Did you know that this was the arc the character was going to take when you signed up?
No. It’s a constant to and fro between writers and actors as you build ideas. And you can be quite crafty at dropping things in to manipulate the writers. In a good way, of course. The moment they started to see the edgier side of Cameron was after Andy got a bit obsessed with Debbie over the whole saviour sibling thing. There was a scene where Cameron had to go round and threaten Andy – now, I don’t know whether you’ve noticed, but Kelvin Fletcher’s arms are the width of my back! So the only way I thought I could do it was by being a bit menacing and a bit psycho. And I think that after that, the writers saw that Cameron had this edge and started to wonder what they could do with it. And here I am.
Do you think the tone of those murder scenes are right for the timeslot in which they’re broadcast?
I did find myself slumped on a shallow grave on a night shoot looking up at the crew and saying, “has it always been as dark as this?” And they all just nodded their heads. So there I was digging, cutting into a foot and pulling out a boot. And then we’ve got all the stuff this week with me going back to the body. They’d filled this tarpaulin with cement and I’m dragging it and gagging and coughing up sick because of the smell of putrefaction. And again, I said to the director, “There’s no other way to play this but truthfully. Otherwise it’s not going to look believable.” You know, I’m moving a four-month-old corpse! I’m surprised it can go out at seven o’clock, to be honest. But the kids seem to be desensitised nowadays, don’t they?
I suppose we’ve had bodies being dug up before – the corpse under the patio in Brookside, for instance. But the Emmerdale story is really about Cameron disintegrating before our eyes, isn’t it?
Absolutely. Because of the journey that this character’s been on, he’s not just a black and white villain. And he also reveals an exaggerated version of the weaknesses that we all have – that cowardice that’s in everyone, you know. That part of us that would let someone take the rap to save their own skin. And you do ask the question: would I do that in his position? And I think that’s what rattles a lot of people. They don’t want to think about that kind of thing.

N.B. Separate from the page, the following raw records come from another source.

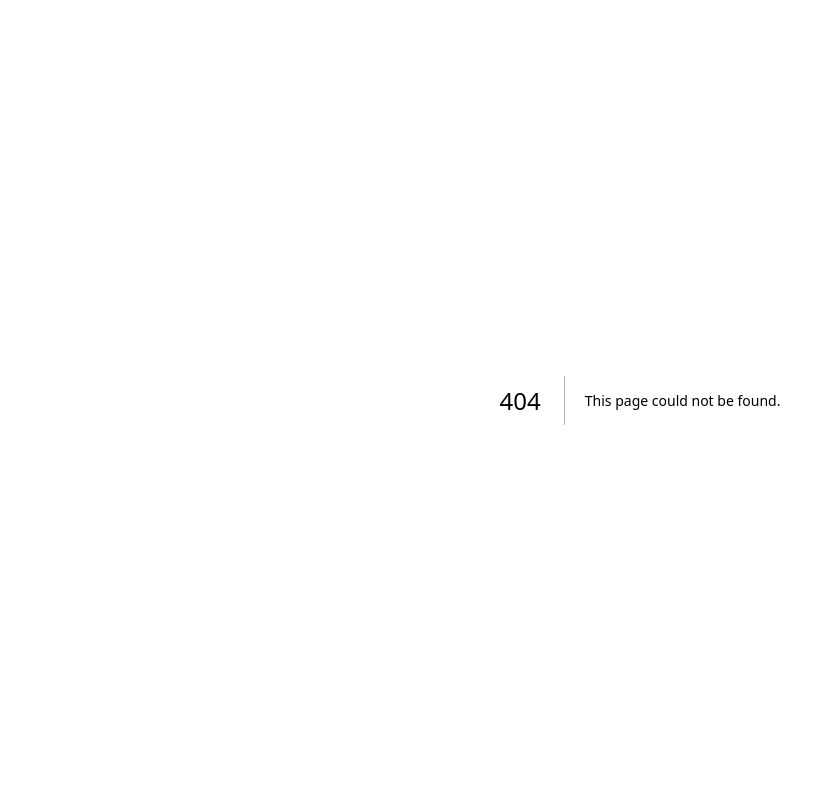
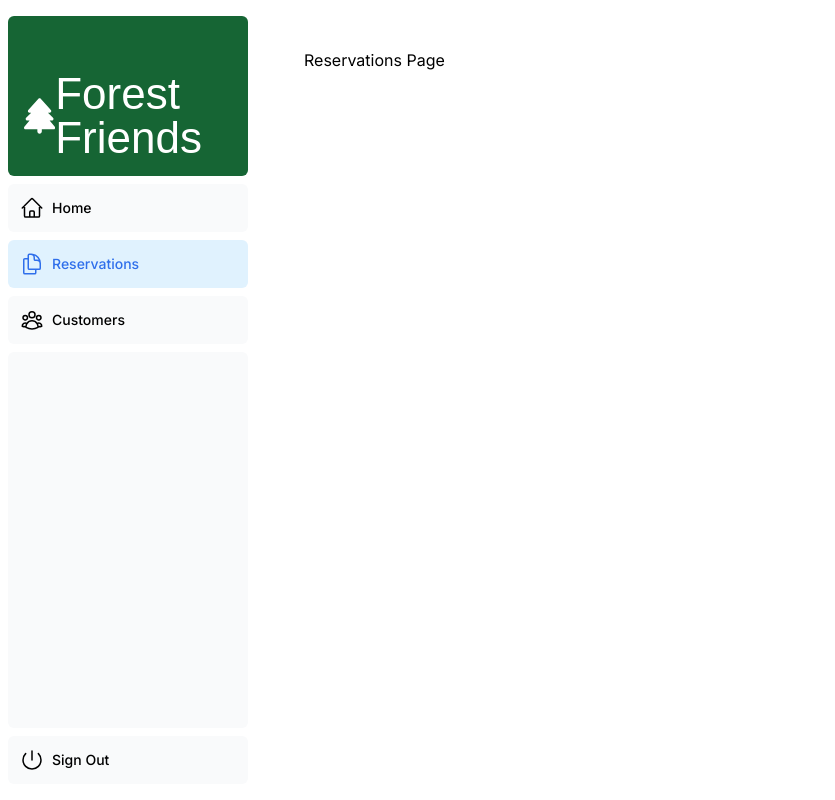
Before and after one commit to JamesKDouglas/forest-friends, a Next.js app: page /dashboard/reservations in a window 1280 px wide. Before the commit this address had no page. Shown: the whole page, without its empty margins (0-835 px from the left). Built offline with nearby package versions, Linux system fonts and the light colour scheme; a web font is replaced by a local one.

Commit message:
add link highlighting for nav bar to show which page you're on

```diff
--- /dev/null
+++ b/app/dashboard/customers/page.tsx
@@ -0,0 +1,3 @@
+export default function Page() {
+    return <p>Customers Page</p>;
+  }
--- /dev/null
+++ b/app/dashboard/layout.tsx
@@ -0,0 +1,12 @@
+import SideNav from '@/app/ui/dashboard/sidenav';
+
+export default function Layout({ children }: { children: React.ReactNode }) {
+  return (
+    <div className="flex h-screen flex-col md:flex-row md:overflow-hidden">
+      <div className="w-full flex-none md:w-64">
+        <SideNav />
+      </div>
+      <div className="flex-grow p-6 md:overflow-y-auto md:p-12">{children}</div>
+    </div>
+  );
+}
--- /dev/null
+++ b/app/dashboard/page.tsx
@@ -0,0 +1,3 @@
+export default function Page() {
+    return <p>Dashboard Page</p>;
+  }
--- /dev/null
+++ b/app/dashboard/reservations/page.tsx
@@ -0,0 +1,3 @@
+export default function Page() {
+    return <p>Reservations Page</p>;
+  }
--- a/app/ui/dashboard/nav-links.tsx
+++ b/app/ui/dashboard/nav-links.tsx
@@ -1,8 +1,14 @@
+'use client';
+
 import {
   UserGroupIcon,
   HomeIcon,
   DocumentDuplicateIcon,
 } from '@heroicons/react/24/outline';
+import Link from 'next/link';
+import { usePathname } from 'next/navigation';
+import clsx from 'clsx';
+
 
 // Map of links to display in the side navigation.
 // Depending on the size of the application, this would be stored in a database.
@@ -17,19 +23,23 @@ const links = [
 ];
 
 export default function NavLinks() {
+  const pathname = usePathname();
   return (
     <>
       {links.map((link) => {
         const LinkIcon = link.icon;
         return (
-          <a
+          <Link
             key={link.name}
             href={link.href}
-            className="flex h-[48px] grow items-center justify-center gap-2 rounded-md bg-gray-50 p-3 text-sm font-medium hover:bg-sky-100 hover:text-blue-600 md:flex-none md:justify-start md:p-2 md:px-3"
+            className={clsx(
+              "flex h-[48px] grow items-center justify-center gap-2 rounded-md bg-gray-50 p-3 text-sm font-medium hover:bg-sky-100 hover:text-blue-600 md:flex-none md:justify-start md:p-2 md:px-3",{
+                'bg-sky-100 text-blue-600': pathname === link.href,},
+            )}
           >
             <LinkIcon className="w-6" />
             <p className="hidden md:block">{link.name}</p>
-          </a>
+          </Link>
         );
       })}
     </>
--- a/app/ui/dashboard/sidenav.tsx
+++ b/app/ui/dashboard/sidenav.tsx
@@ -1,18 +1,16 @@
 import Link from 'next/link';
 import NavLinks from '@/app/ui/dashboard/nav-links';
-import AcmeLogo from '@/app/ui/logo';
+import Logo from '@/app/ui/logo';
 import { PowerIcon } from '@heroicons/react/24/outline';
 
 export default function SideNav() {
   return (
     <div className="flex h-full flex-col px-3 py-4 md:px-2">
       <Link
-        className="mb-2 flex h-20 items-end justify-start rounded-md bg-blue-600 p-4 md:h-40"
-        href="/"
+        className="mb-2 flex h-20 items-end justify-start rounded-md bg-green-800 p-4 md:h-40"
+        href="/dashboard"
       >
-        <div className="w-32 text-white md:w-40">
-          <AcmeLogo />
-        </div>
+          <Logo />
       </Link>
       <div className="flex grow flex-row justify-between space-x-2 md:flex-col md:space-x-0 md:space-y-2">
         <NavLinks />
```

Yes. Because of the things to do with Cameron deal with quite universal themes – fathers and sons, the relationship we have with our own children…
I think it’s a lovely touch that in the middle of this digging, he gets a call from his son. Back when they knew it was all going to turn bad, the writers made sure that there was a scene with me playing air guitar with young Sarah. It’s just to remind the audience that he has these murderous tendencies, but he’s a pretty good dad! He’s got a nice side.
Is there a shelf life for this character? After all, soap is a very moral universe…
Yes, it is. Obviously he will have to get what’s due to him. But this is soapland and people can forget very easily. I mean, I had a lot of viewers saying, “oh, I hate Cameron” until the moment that he started to turn on Robbie. And then they were saying, “Well, I don’t like Cameron, but I really hate Robbie!” It’s amazing what audiences are prepared to forgive. In Breaking Bad, for instance, the guy’s done some horrible things but he’s the lead guy and you’re rooting for him. And I’ve been told that you have to kill six people before you become a serial killer in soapland.
Could he be rehabilitated?
Possibly. He’s done unforgivable things so at some point he’s going to have to face up to that. People keep reminding me that Carl King lasted nine years after being responsible for some deaths, one of whom was his dad.
It’s come to the stage now though when everything he says to Chas is either a lie, a half truth or filled with guilt of some kind.
Yes, for about six months the stage directions at the end of my scenes have been either ‘Leave it on Cameron – torn’. Or it might be: ‘Leave it on Cameron – jealous’.
How do you differentiate between the two?
Oh, it takes years of practice, you know! Luckily, I was at drama school that day!
Emmerdale continues tonight at 7pm on ITV